Separation of Domain Contacts Is Required for Heterotetrameric Assembly of Functional NMDA Receptors.Farina, A.N., Blain, K.Y., Maruo, T., Kwiatkowski, W., Choe, S., Nakagawa, T.
(2011) J.Neurosci. 31: 3565-3579
- PubMed: 21389213
- DOI: 10.1523/JNEUROSCI.6041-10.2011
- PubMed Abstract:
The precise knowledge of the subunit assembly process of NMDA receptors (NMDA-Rs) is essential to understand the receptor architecture and underlying mechanism of channel function. Because NMDA-Rs are obligatory heterotetramers requiring the GluN1 su ...
The precise knowledge of the subunit assembly process of NMDA receptors (NMDA-Rs) is essential to understand the receptor architecture and underlying mechanism of channel function. Because NMDA-Rs are obligatory heterotetramers requiring the GluN1 subunit, it is critical to investigate how GluN1 and GluN2 type subunits coassemble into tetramers. By combining approaches in cell biology, biochemistry, single particle electron microscopy, and x-ray crystallography, we report the mechanisms and phenotypes of mutant GluN1 subunits that are defective in receptor maturation. The T110A mutation in the N-terminal domain (NTD) of the GluN1 promotes heterodimerization between the NTDs of GluN1 and GluN2, whereas the Y109C mutation in the adjacent residue stabilizes the homodimer of the NTD of GluN1. The crystal structure of the NTD of GluN1 revealed the mechanism underlying the biochemical properties of these mutants. Effects of these mutations on the maturation of heteromeric NMDA-Rs were investigated using a receptor trafficking assay. Our results suggest that the NTDs of the GluN1 subunit initially form homodimers and the subsequent dimer dissociation is critical for forming heterotetrameric NMDA-Rs containing GluN2 subunits, defining a molecular determinant for receptor assembly. The domain arrangement of the dimeric NTD of GluN1 is unique among the ionotropic glutamate receptors and predicts that the structure and mechanism around the NTDs of NMDA-Rs are different from those of the homologous AMPA and kainate receptors.
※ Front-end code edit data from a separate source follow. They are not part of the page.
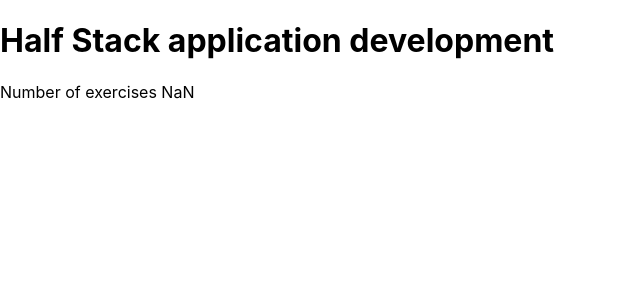
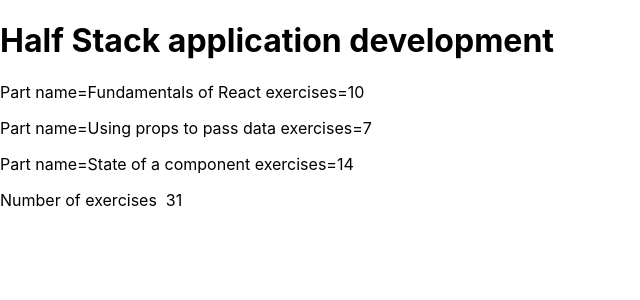
Before and after one commit to ce13ste/HelsinkiMOOC, a React (Create React App) app: page / in a window 1280 px wide. Shown: the top 300 px of the page, without its empty margins (0-640 px from the left). Built offline with nearby package versions, Linux system fonts and the light colour scheme.

Commit message:
Refactor 1.4 again

```diff
--- a/src/App.js
+++ b/src/App.js
@@ -11,19 +11,19 @@ const App = () => {
       exercises: 10
     },
     {
-      name:'Using props to pass data',
-      exercises2: 7
+      name: 'Using props to pass data',
+      exercises: 7
     },
     {
       name: 'State of a component',
-      exercises3: 14
+      exercises: 14
     }
   ]
   return (
     <div>
       <Header course={course} />
-      <Content parts={parts}  />
-      <Total parts = {parts} />
+      <Content parts={parts} />
+      <Total parts={parts} />
     </div>
   );
 };
--- a/src/Content.js
+++ b/src/Content.js
@@ -4,15 +4,9 @@ const Content = (props) => {
     console.log(props)
 	return (
 		<main>
-			<p>
-				{props.part1} {props.exercises1}
-			</p>
-			<p>
-				{props.part2} {props.exercises2}
-			</p>
-			<p>
-				{props.part3} {props.exercises3}
-			</p>
+			<p>Part name={props.parts[0].name} exercises={props.parts[0].exercises}</p>
+			<p>Part name={props.parts[1].name} exercises={props.parts[1].exercises}</p>
+            <p>Part name={props.parts[2].name} exercises={props.parts[2].exercises}</p>
 		</main>
 	);
 };
--- a/src/Total.js
+++ b/src/Total.js
@@ -1,12 +1,12 @@
 import React from "react";
 
 const Total = (props) => {
-    console.log(props)
+    console.log(props[0])
     return (
         <footer>
             <p>
-				Number of exercises{" "}
-				{props.exercises1 + props.exercises2 + props.exercises3}
+                Number of exercises &nbsp;
+				{props.parts[0].exercises + props.parts[1].exercises + props.parts[2].exercises}
             </p>
         </footer>
     );
```
Lines whose indentation alone changed are shown as unchanged.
Department of Chemistry and Biochemistry, University of California, San Diego, La Jolla, California 92093, USA.